[Opening Data excerpts section]

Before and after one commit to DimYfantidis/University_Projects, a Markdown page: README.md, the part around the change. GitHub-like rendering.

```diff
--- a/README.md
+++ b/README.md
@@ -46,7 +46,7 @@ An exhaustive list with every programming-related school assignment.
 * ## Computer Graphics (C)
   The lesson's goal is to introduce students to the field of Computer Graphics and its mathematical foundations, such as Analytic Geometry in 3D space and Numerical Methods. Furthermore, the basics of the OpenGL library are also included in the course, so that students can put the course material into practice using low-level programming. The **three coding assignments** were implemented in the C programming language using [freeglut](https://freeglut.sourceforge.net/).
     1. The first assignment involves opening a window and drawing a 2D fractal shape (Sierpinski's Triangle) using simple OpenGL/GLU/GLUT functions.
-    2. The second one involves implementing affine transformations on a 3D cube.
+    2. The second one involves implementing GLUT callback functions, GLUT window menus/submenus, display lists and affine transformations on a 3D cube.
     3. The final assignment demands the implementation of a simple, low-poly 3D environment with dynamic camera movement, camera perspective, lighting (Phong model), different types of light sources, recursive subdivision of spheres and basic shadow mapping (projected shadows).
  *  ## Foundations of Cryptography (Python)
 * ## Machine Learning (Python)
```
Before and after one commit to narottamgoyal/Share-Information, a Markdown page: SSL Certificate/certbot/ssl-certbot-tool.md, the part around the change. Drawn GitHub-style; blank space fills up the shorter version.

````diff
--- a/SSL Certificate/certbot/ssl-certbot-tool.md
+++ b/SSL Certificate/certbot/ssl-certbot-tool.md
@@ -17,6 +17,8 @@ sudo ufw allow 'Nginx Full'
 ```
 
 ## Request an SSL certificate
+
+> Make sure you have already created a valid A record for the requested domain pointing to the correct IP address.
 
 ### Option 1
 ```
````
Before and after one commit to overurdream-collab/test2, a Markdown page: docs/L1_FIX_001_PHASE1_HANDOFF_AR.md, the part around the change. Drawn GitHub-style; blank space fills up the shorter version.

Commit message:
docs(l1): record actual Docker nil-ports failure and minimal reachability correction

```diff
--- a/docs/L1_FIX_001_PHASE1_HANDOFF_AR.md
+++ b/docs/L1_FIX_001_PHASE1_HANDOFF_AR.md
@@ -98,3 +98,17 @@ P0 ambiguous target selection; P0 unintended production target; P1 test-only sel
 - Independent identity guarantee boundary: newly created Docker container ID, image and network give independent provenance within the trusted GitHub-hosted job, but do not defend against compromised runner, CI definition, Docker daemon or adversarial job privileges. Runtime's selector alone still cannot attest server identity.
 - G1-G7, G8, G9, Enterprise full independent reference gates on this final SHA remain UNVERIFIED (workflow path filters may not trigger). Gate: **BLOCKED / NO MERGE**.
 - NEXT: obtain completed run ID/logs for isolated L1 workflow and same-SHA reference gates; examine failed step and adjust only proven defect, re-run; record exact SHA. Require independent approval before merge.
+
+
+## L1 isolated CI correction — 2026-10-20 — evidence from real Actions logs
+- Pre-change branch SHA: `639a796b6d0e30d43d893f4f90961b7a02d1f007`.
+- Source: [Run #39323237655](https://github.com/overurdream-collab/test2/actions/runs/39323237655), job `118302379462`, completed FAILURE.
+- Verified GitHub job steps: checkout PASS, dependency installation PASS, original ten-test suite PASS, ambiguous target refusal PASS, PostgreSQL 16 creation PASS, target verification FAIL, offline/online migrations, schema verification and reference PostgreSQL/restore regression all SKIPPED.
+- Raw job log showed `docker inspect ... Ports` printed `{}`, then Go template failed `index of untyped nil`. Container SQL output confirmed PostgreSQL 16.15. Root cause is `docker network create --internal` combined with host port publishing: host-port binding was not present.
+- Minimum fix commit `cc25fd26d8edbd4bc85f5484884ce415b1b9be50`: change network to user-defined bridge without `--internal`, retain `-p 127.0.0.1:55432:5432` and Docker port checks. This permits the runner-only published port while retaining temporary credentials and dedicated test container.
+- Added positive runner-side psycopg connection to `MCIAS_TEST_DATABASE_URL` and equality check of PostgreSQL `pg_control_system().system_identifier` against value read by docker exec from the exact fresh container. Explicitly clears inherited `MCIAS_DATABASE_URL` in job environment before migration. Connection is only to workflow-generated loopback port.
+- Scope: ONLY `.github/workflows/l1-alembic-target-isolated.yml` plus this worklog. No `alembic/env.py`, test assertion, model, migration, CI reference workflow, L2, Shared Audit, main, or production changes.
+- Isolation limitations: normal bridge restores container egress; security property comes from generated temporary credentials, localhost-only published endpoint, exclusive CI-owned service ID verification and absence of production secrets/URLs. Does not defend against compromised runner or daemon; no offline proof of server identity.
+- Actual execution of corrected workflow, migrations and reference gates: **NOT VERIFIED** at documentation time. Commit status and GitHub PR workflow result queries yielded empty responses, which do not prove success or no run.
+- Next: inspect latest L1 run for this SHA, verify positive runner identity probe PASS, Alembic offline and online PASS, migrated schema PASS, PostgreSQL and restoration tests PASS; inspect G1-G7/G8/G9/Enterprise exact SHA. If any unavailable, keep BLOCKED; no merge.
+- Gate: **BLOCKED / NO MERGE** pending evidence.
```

[Closing Data excerpts section]

Each record needs to be copied out again, letter for letter.

• [Expected output]:
Before and after one commit to DimYfantidis/University_Projects, a Markdown page: README.md, the part around the change. GitHub-like rendering.

```diff
--- a/README.md
+++ b/README.md
@@ -46,7 +46,7 @@ An exhaustive list with every programming-related school assignment.
 * ## Computer Graphics (C)
   The lesson's goal is to introduce students to the field of Computer Graphics and its mathematical foundations, such as Analytic Geometry in 3D space and Numerical Methods. Furthermore, the basics of the OpenGL library are also included in the course, so that students can put the course material into practice using low-level programming. The **three coding assignments** were implemented in the C programming language using [freeglut](https://freeglut.sourceforge.net/).
     1. The first assignment involves opening a window and drawing a 2D fractal shape (Sierpinski's Triangle) using simple OpenGL/GLU/GLUT functions.
-    2. The second one involves implementing affine transformations on a 3D cube.
+    2. The second one involves implementing GLUT callback functions, GLUT window menus/submenus, display lists and affine transformations on a 3D cube.
     3. The final assignment demands the implementation of a simple, low-poly 3D environment with dynamic camera movement, camera perspective, lighting (Phong model), different types of light sources, recursive subdivision of spheres and basic shadow mapping (projected shadows).
  *  ## Foundations of Cryptography (Python)
 * ## Machine Learning (Python)
```
Before and after one commit to narottamgoyal/Share-Information, a Markdown page: SSL Certificate/certbot/ssl-certbot-tool.md, the part around the change. Drawn GitHub-style; blank space fills up the shorter version.

````diff
--- a/SSL Certificate/certbot/ssl-certbot-tool.md
+++ b/SSL Certificate/certbot/ssl-certbot-tool.md
@@ -17,6 +17,8 @@ sudo ufw allow 'Nginx Full'
 ```
 
 ## Request an SSL certificate
+
+> Make sure you have already created a valid A record for the requested domain pointing to the correct IP address.
 
 ### Option 1
 ```
````
Before and after one commit to overurdream-collab/test2, a Markdown page: docs/L1_FIX_001_PHASE1_HANDOFF_AR.md, the part around the change. Drawn GitHub-style; blank space fills up the shorter version.

Commit message:
docs(l1): record actual Docker nil-ports failure and minimal reachability correction

```diff
--- a/docs/L1_FIX_001_PHASE1_HANDOFF_AR.md
+++ b/docs/L1_FIX_001_PHASE1_HANDOFF_AR.md
@@ -98,3 +98,17 @@ P0 ambiguous target selection; P0 unintended production target; P1 test-only sel
 - Independent identity guarantee boundary: newly created Docker container ID, image and network give independent provenance within the trusted GitHub-hosted job, but do not defend against compromised runner, CI definition, Docker daemon or adversarial job privileges. Runtime's selector alone still cannot attest server identity.
 - G1-G7, G8, G9, Enterprise full independent reference gates on this final SHA remain UNVERIFIED (workflow path filters may not trigger). Gate: **BLOCKED / NO MERGE**.
 - NEXT: obtain completed run ID/logs for isolated L1 workflow and same-SHA reference gates; examine failed step and adjust only proven defect, re-run; record exact SHA. Require independent approval before merge.
+
+
+## L1 isolated CI correction — 2026-10-20 — evidence from real Actions logs
+- Pre-change branch SHA: `639a796b6d0e30d43d893f4f90961b7a02d1f007`.
+- Source: [Run #39323237655](https://github.com/overurdream-collab/test2/actions/runs/39323237655), job `118302379462`, completed FAILURE.
+- Verified GitHub job steps: checkout PASS, dependency installation PASS, original ten-test suite PASS, ambiguous target refusal PASS, PostgreSQL 16 creation PASS, target verification FAIL, offline/online migrations, schema verification and reference PostgreSQL/restore regression all SKIPPED.
+- Raw job log showed `docker inspect ... Ports` printed `{}`, then Go template failed `index of untyped nil`. Container SQL output confirmed PostgreSQL 16.15. Root cause is `docker network create --internal` combined with host port publishing: host-port binding was not present.
+- Minimum fix commit `cc25fd26d8edbd4bc85f5484884ce415b1b9be50`: change network to user-defined bridge without `--internal`, retain `-p 127.0.0.1:55432:5432` and Docker port checks. This permits the runner-only published port while retaining temporary credentials and dedicated test container.
+- Added positive runner-side psycopg connection to `MCIAS_TEST_DATABASE_URL` and equality check of PostgreSQL `pg_control_system().system_identifier` against value read by docker exec from the exact fresh container. Explicitly clears inherited `MCIAS_DATABASE_URL` in job environment before migration. Connection is only to workflow-generated loopback port.
+- Scope: ONLY `.github/workflows/l1-alembic-target-isolated.yml` plus this worklog. No `alembic/env.py`, test assertion, model, migration, CI reference workflow, L2, Shared Audit, main, or production changes.
+- Isolation limitations: normal bridge restores container egress; security property comes from generated temporary credentials, localhost-only published endpoint, exclusive CI-owned service ID verification and absence of production secrets/URLs. Does not defend against compromised runner or daemon; no offline proof of server identity.
+- Actual execution of corrected workflow, migrations and reference gates: **NOT VERIFIED** at documentation time. Commit status and GitHub PR workflow result queries yielded empty responses, which do not prove success or no run.
+- Next: inspect latest L1 run for this SHA, verify positive runner identity probe PASS, Alembic offline and online PASS, migrated schema PASS, PostgreSQL and restoration tests PASS; inspect G1-G7/G8/G9/Enterprise exact SHA. If any unavailable, keep BLOCKED; no merge.
+- Gate: **BLOCKED / NO MERGE** pending evidence.
```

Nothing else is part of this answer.